# What you need to do:
Report each line of the records below that holds the word "Scratch".
== The input
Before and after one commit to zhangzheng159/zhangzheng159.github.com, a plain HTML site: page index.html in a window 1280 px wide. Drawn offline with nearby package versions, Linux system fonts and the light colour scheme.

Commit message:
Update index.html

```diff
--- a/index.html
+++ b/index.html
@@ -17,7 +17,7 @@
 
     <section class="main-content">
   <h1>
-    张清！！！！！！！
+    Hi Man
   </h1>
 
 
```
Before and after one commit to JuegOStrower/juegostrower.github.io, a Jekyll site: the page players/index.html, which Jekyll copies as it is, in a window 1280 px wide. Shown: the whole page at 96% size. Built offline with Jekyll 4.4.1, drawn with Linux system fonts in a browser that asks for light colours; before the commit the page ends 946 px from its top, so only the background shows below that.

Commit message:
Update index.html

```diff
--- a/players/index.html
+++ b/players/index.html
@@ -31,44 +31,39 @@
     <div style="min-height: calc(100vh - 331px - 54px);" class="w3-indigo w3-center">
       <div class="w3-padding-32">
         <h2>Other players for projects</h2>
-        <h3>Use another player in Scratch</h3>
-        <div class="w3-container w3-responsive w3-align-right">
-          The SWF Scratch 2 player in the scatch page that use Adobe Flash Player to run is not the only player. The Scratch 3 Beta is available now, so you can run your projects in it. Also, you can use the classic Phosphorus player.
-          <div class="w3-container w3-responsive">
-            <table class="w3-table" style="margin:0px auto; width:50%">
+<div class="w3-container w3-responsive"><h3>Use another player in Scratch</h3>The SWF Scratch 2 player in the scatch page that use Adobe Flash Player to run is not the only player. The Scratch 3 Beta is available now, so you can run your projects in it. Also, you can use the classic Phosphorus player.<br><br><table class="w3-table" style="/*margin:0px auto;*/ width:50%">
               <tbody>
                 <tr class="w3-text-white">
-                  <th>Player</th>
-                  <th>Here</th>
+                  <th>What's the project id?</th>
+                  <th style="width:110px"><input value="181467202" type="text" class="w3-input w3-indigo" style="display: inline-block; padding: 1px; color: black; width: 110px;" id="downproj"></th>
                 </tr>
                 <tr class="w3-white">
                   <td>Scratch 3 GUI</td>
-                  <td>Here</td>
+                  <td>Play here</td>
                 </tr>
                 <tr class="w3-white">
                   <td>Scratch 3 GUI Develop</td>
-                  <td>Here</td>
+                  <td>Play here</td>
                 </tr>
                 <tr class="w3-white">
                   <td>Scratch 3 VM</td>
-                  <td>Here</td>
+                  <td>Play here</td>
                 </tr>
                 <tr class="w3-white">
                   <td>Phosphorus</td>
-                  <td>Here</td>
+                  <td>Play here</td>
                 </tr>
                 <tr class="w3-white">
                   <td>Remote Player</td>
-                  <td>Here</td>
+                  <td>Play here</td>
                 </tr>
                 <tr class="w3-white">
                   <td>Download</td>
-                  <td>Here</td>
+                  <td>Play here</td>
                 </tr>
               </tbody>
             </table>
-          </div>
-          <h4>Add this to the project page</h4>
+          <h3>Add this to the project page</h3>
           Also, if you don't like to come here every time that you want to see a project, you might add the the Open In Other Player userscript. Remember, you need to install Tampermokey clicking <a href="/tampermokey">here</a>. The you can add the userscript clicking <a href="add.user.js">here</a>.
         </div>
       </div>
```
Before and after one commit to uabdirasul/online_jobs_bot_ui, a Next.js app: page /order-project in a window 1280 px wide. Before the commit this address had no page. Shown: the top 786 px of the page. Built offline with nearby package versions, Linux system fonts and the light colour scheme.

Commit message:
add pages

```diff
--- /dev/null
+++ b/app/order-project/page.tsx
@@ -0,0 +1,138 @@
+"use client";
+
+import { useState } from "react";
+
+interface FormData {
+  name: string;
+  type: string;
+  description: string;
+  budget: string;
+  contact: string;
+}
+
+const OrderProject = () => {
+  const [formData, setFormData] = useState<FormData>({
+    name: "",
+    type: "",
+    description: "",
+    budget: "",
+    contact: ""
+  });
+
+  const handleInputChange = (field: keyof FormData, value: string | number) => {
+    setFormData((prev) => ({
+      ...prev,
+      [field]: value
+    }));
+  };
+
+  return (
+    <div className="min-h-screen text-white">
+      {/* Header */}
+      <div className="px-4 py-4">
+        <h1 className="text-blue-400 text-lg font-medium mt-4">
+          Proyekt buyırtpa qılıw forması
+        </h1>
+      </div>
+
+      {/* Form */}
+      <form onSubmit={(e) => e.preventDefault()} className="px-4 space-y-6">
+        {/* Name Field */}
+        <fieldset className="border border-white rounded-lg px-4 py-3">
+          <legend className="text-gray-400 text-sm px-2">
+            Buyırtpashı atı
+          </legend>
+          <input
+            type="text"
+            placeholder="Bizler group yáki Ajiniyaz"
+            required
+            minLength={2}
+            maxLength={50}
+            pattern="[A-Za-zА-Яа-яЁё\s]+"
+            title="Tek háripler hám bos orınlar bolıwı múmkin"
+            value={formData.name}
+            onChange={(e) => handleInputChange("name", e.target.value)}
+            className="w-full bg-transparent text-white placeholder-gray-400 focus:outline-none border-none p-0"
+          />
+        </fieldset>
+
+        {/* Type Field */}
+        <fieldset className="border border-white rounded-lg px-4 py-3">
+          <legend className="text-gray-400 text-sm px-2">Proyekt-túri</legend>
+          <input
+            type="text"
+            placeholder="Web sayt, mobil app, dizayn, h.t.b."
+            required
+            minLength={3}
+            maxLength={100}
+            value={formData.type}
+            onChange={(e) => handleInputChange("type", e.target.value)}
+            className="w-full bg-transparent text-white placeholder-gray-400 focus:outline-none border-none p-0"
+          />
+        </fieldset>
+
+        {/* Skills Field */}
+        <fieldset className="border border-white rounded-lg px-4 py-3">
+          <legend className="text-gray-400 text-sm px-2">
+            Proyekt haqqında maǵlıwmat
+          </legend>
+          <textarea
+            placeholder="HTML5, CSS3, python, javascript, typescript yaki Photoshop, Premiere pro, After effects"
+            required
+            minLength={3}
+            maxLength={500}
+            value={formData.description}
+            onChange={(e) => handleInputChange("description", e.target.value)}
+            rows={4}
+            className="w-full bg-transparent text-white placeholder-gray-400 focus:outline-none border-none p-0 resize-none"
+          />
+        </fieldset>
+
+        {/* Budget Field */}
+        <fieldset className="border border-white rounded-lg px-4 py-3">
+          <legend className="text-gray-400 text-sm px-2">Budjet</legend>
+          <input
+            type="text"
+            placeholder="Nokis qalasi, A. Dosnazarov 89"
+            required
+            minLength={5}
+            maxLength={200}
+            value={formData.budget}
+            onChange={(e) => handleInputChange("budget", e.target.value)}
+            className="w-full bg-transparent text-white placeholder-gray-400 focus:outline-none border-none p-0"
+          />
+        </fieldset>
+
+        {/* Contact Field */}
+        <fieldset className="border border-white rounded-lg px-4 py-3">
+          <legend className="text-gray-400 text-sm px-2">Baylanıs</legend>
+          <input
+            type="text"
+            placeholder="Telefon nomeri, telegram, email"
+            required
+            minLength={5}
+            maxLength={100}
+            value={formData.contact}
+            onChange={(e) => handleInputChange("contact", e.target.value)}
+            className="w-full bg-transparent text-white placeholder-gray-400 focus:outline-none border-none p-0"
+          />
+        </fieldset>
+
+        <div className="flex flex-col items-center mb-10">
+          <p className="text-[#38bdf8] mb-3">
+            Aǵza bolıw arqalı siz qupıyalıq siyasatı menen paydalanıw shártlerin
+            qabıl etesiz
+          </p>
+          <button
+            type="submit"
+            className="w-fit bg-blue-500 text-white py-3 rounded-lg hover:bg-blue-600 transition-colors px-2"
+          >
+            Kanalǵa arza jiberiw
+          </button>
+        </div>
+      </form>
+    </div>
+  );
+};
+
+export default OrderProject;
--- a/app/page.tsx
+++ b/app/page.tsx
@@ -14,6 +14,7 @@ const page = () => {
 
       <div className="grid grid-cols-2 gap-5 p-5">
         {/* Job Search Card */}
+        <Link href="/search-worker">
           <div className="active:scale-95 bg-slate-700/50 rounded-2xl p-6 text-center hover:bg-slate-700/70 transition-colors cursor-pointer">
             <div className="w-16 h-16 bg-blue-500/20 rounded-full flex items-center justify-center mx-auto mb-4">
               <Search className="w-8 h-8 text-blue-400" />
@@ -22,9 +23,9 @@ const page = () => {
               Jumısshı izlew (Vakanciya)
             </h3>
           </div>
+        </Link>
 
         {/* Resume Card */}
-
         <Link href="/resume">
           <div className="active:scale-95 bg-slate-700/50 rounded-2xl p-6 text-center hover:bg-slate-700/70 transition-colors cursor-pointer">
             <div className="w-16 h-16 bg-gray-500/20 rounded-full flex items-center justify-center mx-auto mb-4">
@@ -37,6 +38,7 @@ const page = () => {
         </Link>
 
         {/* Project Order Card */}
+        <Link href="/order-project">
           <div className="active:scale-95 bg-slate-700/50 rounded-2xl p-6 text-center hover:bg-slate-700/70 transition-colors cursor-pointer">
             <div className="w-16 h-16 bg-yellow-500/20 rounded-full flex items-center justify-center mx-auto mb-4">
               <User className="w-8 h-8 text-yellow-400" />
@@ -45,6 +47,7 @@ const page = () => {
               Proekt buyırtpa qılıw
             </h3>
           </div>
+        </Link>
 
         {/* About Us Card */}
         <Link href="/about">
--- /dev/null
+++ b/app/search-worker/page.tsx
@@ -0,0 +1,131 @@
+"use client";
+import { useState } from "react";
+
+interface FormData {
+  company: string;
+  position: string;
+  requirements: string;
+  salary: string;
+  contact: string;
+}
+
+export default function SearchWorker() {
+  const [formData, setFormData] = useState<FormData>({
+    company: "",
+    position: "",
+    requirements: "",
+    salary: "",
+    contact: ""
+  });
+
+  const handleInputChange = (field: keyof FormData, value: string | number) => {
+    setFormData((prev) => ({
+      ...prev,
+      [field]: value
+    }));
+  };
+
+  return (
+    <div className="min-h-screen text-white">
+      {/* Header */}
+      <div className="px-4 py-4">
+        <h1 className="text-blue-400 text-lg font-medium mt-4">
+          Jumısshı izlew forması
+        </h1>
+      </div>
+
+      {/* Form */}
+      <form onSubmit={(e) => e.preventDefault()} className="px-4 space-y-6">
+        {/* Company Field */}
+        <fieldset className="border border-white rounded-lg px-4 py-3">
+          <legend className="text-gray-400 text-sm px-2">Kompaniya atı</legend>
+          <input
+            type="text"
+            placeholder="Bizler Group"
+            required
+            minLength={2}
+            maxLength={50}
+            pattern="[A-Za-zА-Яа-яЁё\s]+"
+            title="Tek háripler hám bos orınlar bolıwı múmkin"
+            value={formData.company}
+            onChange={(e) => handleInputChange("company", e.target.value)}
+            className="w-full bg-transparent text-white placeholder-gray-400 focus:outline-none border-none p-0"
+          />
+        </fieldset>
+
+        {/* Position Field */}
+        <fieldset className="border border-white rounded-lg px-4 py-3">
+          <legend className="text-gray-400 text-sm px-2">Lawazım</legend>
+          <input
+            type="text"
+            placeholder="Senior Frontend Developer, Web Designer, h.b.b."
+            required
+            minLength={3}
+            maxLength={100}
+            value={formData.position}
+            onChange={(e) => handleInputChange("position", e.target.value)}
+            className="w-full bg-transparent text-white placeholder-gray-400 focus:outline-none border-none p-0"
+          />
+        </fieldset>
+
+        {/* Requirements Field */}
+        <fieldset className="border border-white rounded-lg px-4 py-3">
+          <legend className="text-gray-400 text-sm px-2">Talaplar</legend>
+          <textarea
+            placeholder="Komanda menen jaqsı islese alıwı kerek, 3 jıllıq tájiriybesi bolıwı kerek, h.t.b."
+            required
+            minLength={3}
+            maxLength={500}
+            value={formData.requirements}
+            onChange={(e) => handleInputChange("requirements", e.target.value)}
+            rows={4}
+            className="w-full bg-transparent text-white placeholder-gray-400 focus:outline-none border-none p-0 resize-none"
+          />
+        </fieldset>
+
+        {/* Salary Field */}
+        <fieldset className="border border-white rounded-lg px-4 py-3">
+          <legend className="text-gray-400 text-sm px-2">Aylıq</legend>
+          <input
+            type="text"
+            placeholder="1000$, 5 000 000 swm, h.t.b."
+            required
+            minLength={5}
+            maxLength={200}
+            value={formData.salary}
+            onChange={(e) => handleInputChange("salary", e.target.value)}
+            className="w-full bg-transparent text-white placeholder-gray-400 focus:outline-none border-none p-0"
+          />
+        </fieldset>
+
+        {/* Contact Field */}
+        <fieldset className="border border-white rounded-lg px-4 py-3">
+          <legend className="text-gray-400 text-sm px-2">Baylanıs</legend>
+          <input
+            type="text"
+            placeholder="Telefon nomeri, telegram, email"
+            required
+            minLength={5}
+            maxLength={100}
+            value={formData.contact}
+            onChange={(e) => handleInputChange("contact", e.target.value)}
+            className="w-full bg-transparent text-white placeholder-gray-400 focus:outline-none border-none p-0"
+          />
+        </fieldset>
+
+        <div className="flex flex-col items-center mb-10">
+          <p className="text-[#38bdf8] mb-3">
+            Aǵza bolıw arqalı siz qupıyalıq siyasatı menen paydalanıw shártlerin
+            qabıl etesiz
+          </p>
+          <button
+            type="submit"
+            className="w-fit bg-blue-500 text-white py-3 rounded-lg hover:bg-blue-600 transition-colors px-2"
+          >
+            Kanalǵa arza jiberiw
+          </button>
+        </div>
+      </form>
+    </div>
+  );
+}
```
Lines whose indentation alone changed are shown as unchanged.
====
# Task answer:
-        <h3>Use another player in Scratch</h3>
-          The SWF Scratch 2 player in the scatch page that use Adobe Flash Player to run is not the only player. The Scratch 3 Beta is available now, so you can run your projects in it. Also, you can use the classic Phosphorus player.
+<div class="w3-container w3-responsive"><h3>Use another player in Scratch</h3>The SWF Scratch 2 player in the scatch page that use Adobe Flash Player to run is not the only player. The Scratch 3 Beta is available now, so you can run your projects in it. Also, you can use the classic Phosphorus player.<br><br><table class="w3-table" style="/*margin:0px auto;*/ width:50%">
                   <td>Scratch 3 GUI</td>
                   <td>Scratch 3 GUI Develop</td>
                   <td>Scratch 3 VM</td>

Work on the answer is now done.